Why do you think he never completed a novel?
Ah, the funny thing about this question is that he may have, indeed, completed a novel. Or very nearly so.
All through the aughts, if you ever read a description of him, it invariably declared he was working on a novel, tentatively titled “The Fallen World of Appearances.” The title is from a line in a Saul Bellow book, which is another reason I admired him, just like I admire people who got through Middlemarch: he had managed to read at least one whole Saul Bellow book. (I’ve never managed to get through one, or Middlemarch, but God bless those who have).
He did not talk about it much, and if it came up, he waved it away, as one of the many things germinating in the Binyavanga-verse, which was a vast garden of potential plants.

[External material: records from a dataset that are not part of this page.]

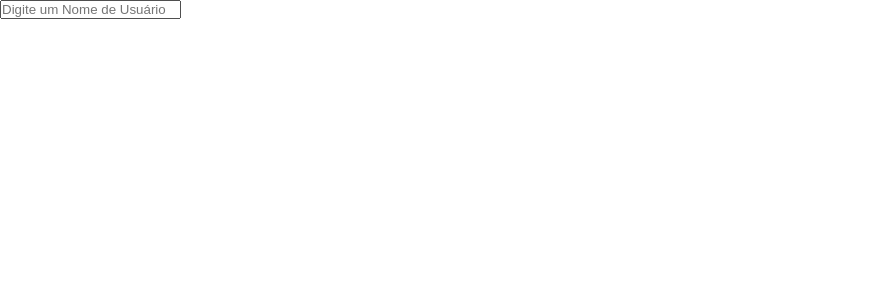
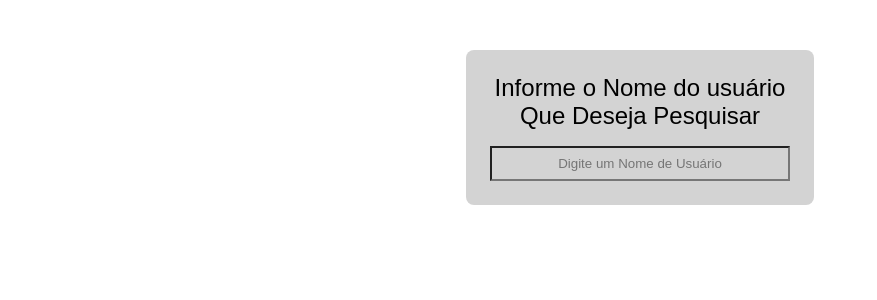
Before and after one commit to AsrielDreemurrGM/GitHub_Profile_Viewer, a React (Vite) app in the folder projeto-react/: page / in a window 1280 px wide. Shown: the top 300 px of the page, without its empty margins (0-877 px from the left). Built offline with nearby package versions, Linux system fonts and the light colour scheme.

Commit message:
Customizado Campo de Pesquisa

```diff
--- a/projeto-react/src/App.jsx
+++ b/projeto-react/src/App.jsx
@@ -16,14 +16,23 @@ function App() {
       {/* Podemos Criar Propriedades/Atributos Dentro dos Componentes */}
       {/* Tornando o Usuário um Item Dinâmico */}
       {/* O "onBlur" detecta alterações Somente Após Preencher e Clicar Fora do Campo */}
-      <input type="text" onBlur={evento => setNomeUsuario(evento.target.value)} placeholder="Digite um Nome de Usuário" />
+      <div className="container">
+        <form style={{ display: "flex", flexDirection: "column", textAlign: "center", alignItems: "center", padding: "50px 0 50px" }}>
+          <div style={{ borderRadius: "8px", backgroundColor: "lightgray", padding: "24px" }}>
+            <p style={{ fontSize: "24px", maxWidth: "300px", width: "100%" }}>Informe o Nome do usuário Que Deseja Pesquisar</p>
+            <input style={{ marginTop: "16px", backgroundColor: "lightgray", textAlign: "center", padding: "8px", maxWidth: "300px", width: "100%" }} type="text" onBlur={evento => setNomeUsuario(evento.target.value)} placeholder="Digite um Nome de Usuário" />
+          </div>
+        </form >
+      </div >
 
-      {nomeUsuario.length > 4 && (
-        <>
-          <Perfil nomeUsuario={nomeUsuario} />
-          <ReposList nomeUsuario={nomeUsuario} />
-        </>
-      )}
+      {
+        nomeUsuario.length > 4 && (
+          <>
+            <Perfil nomeUsuario={nomeUsuario} />
+            <ReposList nomeUsuario={nomeUsuario} />
+          </>
+        )
+      }
 
       {/* Mostrando Item Conform Sua Condição */}
       {/* <button onClick={() => setFormularioEstaVisivel(!formularioEstaVisivel)} type="button">Mostrar/Esconder Formulário</button>
```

Then he died, and I assumed nothing had come of the novel.
In the middle of last year, I got in touch with a friend of mine, Parselelo Kantai, who is among the finest writers I know. Binyavanga used to share drafts of his work with Parsa. I made one last attempt: did he know anything about the novel? Parsa and I spoke, and he remembered seeing an early draft of it. He thought he might still have some of those early emails from Binyavanga, stored in an old hard drive, which he had packed up and put away.

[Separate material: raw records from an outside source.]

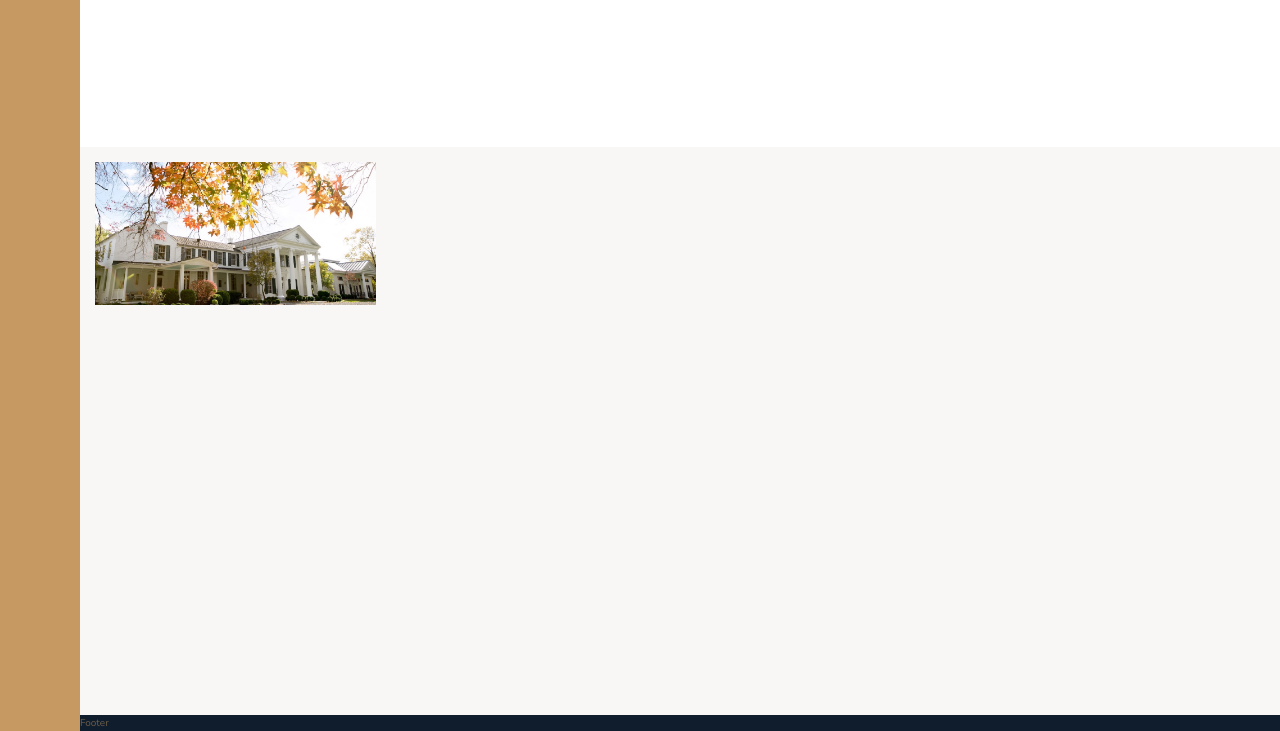
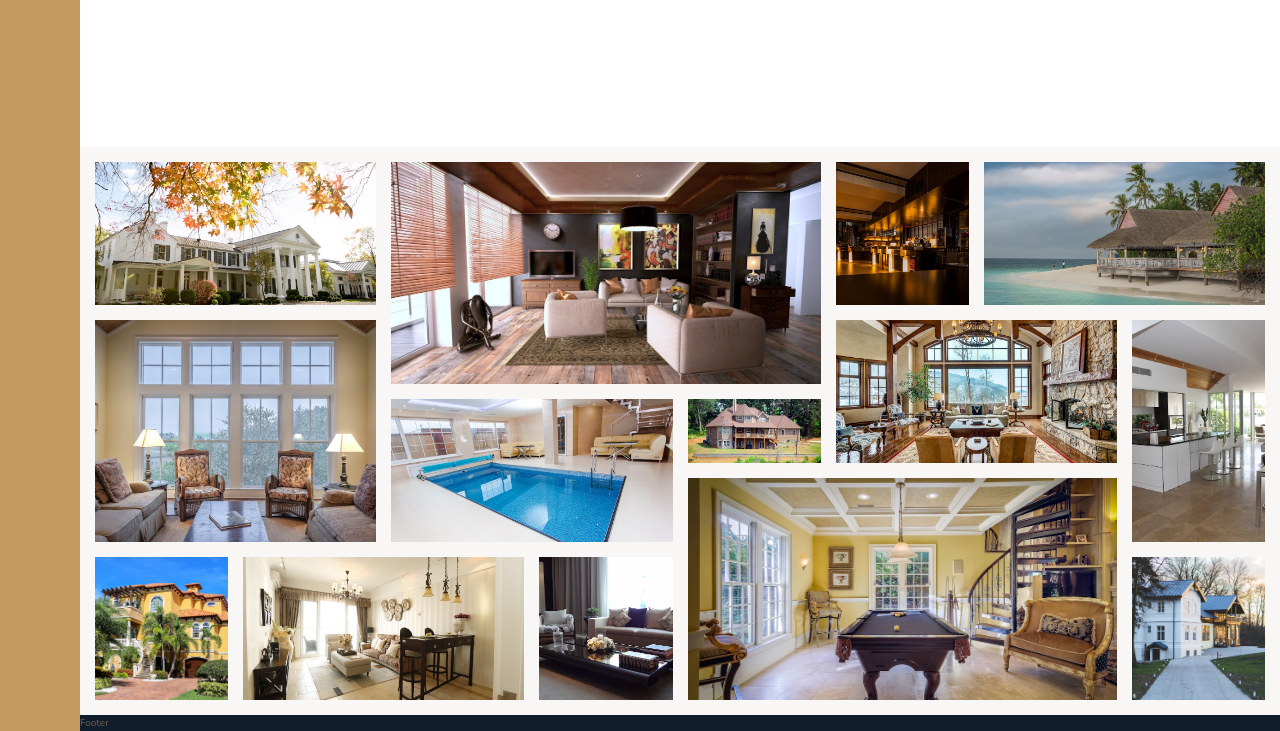
Before and after one commit to UnknownMonk/Css-grid-website, a website: page index.html in a window 1280 px wide. Shown: the part 2952-3683 px from the top of the page. Drawn offline with nearby package versions, Linux system fonts and the light colour scheme.

Commit message:
added pic position to gallery

```diff
--- a/index.html
+++ b/index.html
@@ -300,6 +300,70 @@
 
        </figure>
 
+       <figure class="gallery__item gallery__item--2">
+            <img src="img/gal-2.jpeg" alt="Gallery image-2" class="gallery__img">
+
+       </figure>
+
+       <figure class="gallery__item gallery__item--3">
+            <img src="img/gal-3.jpeg" alt="Gallery image-3" class="gallery__img">
+
+       </figure>
+
+       <figure class="gallery__item gallery__item--4">
+            <img src="img/gal-4.jpeg" alt="Gallery image-4" class="gallery__img">
+
+       </figure>
+
+       <figure class="gallery__item gallery__item--5">
+            <img src="img/gal-5.jpeg" alt="Gallery image-5" class="gallery__img">
+
+       </figure>
+
+       <figure class="gallery__item gallery__item--6">
+            <img src="img/gal-6.jpeg" alt="Gallery image-6" class="gallery__img">
+
+       </figure>
+
+       <figure class="gallery__item gallery__item--7">
+            <img src="img/gal-7.jpeg" alt="Gallery image-7" class="gallery__img">
+
+       </figure>
+
+       <figure class="gallery__item gallery__item--8">
+            <img src="img/gal-8.jpeg" alt="Gallery image-8" class="gallery__img">
+
+       </figure>
+
+       <figure class="gallery__item gallery__item--9">
+            <img src="img/gal-9.jpeg" alt="Gallery image-9" class="gallery__img">
+
+       </figure>
+
+       <figure class="gallery__item gallery__item--10">
+            <img src="img/gal-10.jpeg" alt="Gallery image-10" class="gallery__img">
+
+       </figure>
+
+       <figure class="gallery__item gallery__item--11">
+            <img src="img/gal-11.jpeg" alt="Gallery image-11" class="gallery__img">
+
+       </figure>
+
+       <figure class="gallery__item gallery__item--12">
+            <img src="img/gal-12.jpeg" alt="Gallery image-12" class="gallery__img">
+
+       </figure>
+       <figure class="gallery__item gallery__item--13">
+            <img src="img/gal-13.jpeg" alt="Gallery image-13" class="gallery__img">
+
+       </figure>
+       <figure class="gallery__item gallery__item--14">
+            <img src="img/gal-14.jpeg" alt="Gallery image-14" class="gallery__img">
+
+       </figure>
+
+
     </section>
     <footer class="footer">
         Footer
--- a/sass/_gallery.scss
+++ b/sass/_gallery.scss
@@ -9,10 +9,82 @@
   padding: 1.5rem;
 
   &__item {
+
+
     &--1 {
       grid-row: 1 / span 2;
       grid-column: 1 / span 2;
     }
+
+    &--2 {
+      grid-row: 1 / span 3;
+      grid-column: 3 / span 3;
+    }
+
+    &--3 {
+      grid-row: 1 / span 2;
+      grid-column: 6 / span 1;
+    }
+
+    &--4 {
+      grid-row: 1 / span 2;
+      grid-column: 7 / span 2;
+    }
+
+
+    &--5 {
+      grid-row: 3 / span 3;
+      grid-column: 1 / span 2;
+    }
+
+    &--6 {
+      grid-row: 4 / span 2;
+      grid-column: 3 / span 2;
+    }
+
+    &--7 {
+      grid-row: 4 / span 1;
+      grid-column: 5 / span 1;
+    }
+
+     &--8 {
+       grid-row: 3 / span 2;
+       grid-column: 6 / span 2;
+     }
+
+     &--9 {
+       grid-row: 3 / span 3;
+       grid-column: 8 / span 1;
+
+
+     }
+
+     &--10 {
+      grid-row: 6 / span 2;
+      grid-column: 1 / span 1;
+
+     }
+
+     &--11 {
+       grid-row: 6 / span 2;
+       grid-column: 2 / span 2;
+     }
+
+     &--12 {
+       grid-row: 6 / span 2;
+       grid-column: 4 / span 1;
+     }
+
+     &--13 {
+       grid-row: 5 / span 3;
+       grid-column: 5 / span 3;
+     }
+
+     &--14 {
+       grid-row: 6 / span 2;
+       grid-column: 8 / span 1;
+     }
+
 
   }
 
```
Also changed, not shown: css/style.css.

He spent a couple of days going through boxes, and then, several old hard drives, and finally: eureka. There it was.
I imagine you thought of his legacy in compiling this book. What do you want readers to remember Binyavanga for the most?
Everyone everywhere in the world has that one writer or artist who made their world possible. For most Indians, for instance, that writer is probably Salman Rushdie – he’s usually referred to as the person who made the Indian novel possible. It’s a preposterous assertion, of course, as though Indians writing in India, in Indian languages, for hundreds of years, don’t count, but there is still something to it, for the kind of permission that a writer can give for a whole life system to come out of the shadows.

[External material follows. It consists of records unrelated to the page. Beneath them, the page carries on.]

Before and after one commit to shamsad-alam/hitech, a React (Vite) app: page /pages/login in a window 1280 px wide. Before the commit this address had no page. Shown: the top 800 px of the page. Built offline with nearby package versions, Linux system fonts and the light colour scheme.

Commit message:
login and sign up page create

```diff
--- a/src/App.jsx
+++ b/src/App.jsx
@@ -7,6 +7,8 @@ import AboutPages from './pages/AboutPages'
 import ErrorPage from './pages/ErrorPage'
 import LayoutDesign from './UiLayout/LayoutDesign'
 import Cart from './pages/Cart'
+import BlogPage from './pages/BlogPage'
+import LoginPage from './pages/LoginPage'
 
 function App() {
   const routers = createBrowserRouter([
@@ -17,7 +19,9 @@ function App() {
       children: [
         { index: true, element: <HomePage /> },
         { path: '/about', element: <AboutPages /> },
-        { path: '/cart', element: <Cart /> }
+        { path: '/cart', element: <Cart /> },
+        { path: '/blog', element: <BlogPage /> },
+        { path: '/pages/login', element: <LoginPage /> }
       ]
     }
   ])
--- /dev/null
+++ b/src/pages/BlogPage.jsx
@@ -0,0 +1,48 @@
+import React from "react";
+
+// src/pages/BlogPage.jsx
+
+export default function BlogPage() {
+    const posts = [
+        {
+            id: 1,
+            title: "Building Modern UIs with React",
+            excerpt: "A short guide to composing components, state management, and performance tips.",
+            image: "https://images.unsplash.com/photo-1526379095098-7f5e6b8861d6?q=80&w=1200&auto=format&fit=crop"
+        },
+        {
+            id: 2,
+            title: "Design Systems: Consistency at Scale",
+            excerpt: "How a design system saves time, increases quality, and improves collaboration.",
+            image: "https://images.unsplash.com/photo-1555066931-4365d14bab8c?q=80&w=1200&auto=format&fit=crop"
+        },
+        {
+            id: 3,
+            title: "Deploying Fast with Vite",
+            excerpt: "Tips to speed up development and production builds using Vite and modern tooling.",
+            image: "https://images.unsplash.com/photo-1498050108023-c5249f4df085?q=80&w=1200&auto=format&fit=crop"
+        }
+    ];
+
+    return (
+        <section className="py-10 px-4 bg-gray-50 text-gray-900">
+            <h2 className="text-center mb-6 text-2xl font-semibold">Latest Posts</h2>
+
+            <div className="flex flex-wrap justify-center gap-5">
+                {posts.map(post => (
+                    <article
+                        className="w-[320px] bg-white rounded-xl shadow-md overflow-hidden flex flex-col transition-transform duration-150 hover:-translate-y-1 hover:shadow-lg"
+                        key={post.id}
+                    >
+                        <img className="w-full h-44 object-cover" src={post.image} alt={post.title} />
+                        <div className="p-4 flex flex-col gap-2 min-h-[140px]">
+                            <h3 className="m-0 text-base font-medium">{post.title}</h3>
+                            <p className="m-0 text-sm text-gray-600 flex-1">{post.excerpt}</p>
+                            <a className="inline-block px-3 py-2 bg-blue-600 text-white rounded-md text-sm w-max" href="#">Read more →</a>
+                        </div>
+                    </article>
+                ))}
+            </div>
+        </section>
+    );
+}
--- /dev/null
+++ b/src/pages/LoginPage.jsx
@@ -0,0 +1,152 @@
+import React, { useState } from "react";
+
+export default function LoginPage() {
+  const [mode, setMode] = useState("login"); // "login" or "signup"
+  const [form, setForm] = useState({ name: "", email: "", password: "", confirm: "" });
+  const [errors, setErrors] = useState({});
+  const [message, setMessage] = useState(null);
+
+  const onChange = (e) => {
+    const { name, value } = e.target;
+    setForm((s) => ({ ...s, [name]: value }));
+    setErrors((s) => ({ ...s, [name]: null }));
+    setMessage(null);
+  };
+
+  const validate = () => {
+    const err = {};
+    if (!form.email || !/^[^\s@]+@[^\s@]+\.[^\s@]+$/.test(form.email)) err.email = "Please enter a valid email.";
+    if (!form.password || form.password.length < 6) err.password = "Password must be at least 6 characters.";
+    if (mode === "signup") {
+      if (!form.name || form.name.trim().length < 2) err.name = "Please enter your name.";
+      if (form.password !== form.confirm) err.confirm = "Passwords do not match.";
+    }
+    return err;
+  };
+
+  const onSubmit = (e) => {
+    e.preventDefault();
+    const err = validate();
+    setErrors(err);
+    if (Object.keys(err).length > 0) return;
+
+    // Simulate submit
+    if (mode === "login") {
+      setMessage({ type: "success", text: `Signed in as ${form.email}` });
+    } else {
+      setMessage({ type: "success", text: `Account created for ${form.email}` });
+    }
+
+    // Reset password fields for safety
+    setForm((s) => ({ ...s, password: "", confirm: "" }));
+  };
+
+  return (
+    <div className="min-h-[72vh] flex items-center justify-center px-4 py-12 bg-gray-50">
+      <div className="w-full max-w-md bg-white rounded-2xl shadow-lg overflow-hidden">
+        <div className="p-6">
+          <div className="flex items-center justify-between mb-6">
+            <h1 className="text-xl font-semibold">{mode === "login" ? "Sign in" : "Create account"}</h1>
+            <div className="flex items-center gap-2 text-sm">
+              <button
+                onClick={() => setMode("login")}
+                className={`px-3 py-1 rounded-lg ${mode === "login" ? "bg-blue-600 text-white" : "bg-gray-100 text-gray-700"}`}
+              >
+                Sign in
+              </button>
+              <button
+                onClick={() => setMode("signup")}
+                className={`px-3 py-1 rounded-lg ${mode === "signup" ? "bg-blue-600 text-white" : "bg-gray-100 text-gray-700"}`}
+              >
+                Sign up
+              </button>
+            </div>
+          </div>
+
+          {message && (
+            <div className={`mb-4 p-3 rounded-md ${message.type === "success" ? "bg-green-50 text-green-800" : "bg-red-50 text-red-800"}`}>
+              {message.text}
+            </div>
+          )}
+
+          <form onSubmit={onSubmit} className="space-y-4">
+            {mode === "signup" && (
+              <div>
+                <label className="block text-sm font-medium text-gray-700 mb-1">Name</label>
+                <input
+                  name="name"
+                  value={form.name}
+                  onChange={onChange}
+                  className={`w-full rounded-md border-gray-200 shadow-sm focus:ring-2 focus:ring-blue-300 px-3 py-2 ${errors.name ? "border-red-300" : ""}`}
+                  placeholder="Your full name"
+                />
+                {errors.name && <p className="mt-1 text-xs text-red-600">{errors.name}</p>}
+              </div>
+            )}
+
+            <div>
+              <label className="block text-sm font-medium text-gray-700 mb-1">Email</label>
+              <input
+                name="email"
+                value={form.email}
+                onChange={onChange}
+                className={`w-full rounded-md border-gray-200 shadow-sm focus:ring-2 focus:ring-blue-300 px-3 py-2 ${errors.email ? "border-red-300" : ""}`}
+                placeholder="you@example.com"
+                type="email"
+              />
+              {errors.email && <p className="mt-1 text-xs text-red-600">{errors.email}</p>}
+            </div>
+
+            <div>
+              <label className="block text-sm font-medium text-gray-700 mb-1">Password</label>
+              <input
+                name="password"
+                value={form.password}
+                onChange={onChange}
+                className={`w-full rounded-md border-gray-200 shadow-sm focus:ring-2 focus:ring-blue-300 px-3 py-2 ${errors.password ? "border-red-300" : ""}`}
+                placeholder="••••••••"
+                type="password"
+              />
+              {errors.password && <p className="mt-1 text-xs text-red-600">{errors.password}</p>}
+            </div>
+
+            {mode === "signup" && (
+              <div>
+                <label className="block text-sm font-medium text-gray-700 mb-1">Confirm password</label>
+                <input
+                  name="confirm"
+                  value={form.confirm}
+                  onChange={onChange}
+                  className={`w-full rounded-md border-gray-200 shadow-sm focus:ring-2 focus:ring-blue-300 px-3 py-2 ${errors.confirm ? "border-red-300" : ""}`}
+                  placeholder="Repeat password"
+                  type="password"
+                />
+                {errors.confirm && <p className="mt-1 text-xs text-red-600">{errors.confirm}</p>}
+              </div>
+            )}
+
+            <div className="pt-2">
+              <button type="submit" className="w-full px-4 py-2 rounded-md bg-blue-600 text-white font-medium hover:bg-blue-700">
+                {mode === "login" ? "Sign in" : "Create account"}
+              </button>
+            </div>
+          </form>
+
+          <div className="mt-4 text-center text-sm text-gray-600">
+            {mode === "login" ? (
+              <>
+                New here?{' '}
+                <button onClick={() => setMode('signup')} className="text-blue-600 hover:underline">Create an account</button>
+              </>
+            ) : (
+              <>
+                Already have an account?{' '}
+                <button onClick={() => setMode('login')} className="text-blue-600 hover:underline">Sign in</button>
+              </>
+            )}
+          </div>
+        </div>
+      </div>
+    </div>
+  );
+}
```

For me, in my life, the person who made my world possible was Binyavanga Wainaina. He breathed life into my world. He gave me a direction and a vocabulary and a syntax that is so firm, it feels like it was always there.
In the afterword to the book you hold in your hands, I wrote this:
To be sure, I grew up thousands of miles away from him, in another country on another continent. But I recognized his predicament because it was mine too: the impossible and almost civilizational chasm that separated expectation and circumstance. The ambition to prove here is just as significant as there without enough power to; the desire to engage the world without anywhere near the means to.
I meant it. Binyavanga made my world exciting and valuable by conjuring his own into existence. ♦
If you love what you just read, please consider making a PayPal donation to enable us to publish more like it.
Buy Binyavanga Wainaina’s books. Open Country Mag may earn an affiliate commission from Amazon.
No One Covers African Literature Like Open Country Mag
— Cover Story, September 2021: Chimamanda Ngozi Adichie Is in a Different Place Now
— Cover Story, July 2021: How Teju Cole Opened a New Path in African Literature
— The O. Henry Prize Series Opens to African Magazines (Exclusive)
— Cover Story, January 2021: With Novels & Images, Maaza Mengiste Is Reframing Ethiopian History
— Cover Story, December 2020: How Tsitsi Dangarembga, with Her Trilogy of Zimbabwe, Overcame
— With God’s Children Are Little Broken Things, Arinze Ifeakandu Garners Breakout Acclaim
— “Friendship, to Me, Is What Saves One’s Sanity”: Wole Soyinka
— Cover Story, December 2022: Chinelo Okparanta, Gentle Defier
— African Comics Cross into Literature
— Sillerman Prize Winner Tares Oburumu on Surviving Life and Writing Poetry
— Cover Story, April 2022: The Next Generation of African Literature
— Cover Story, February 2022: The Methods of Damon Galgut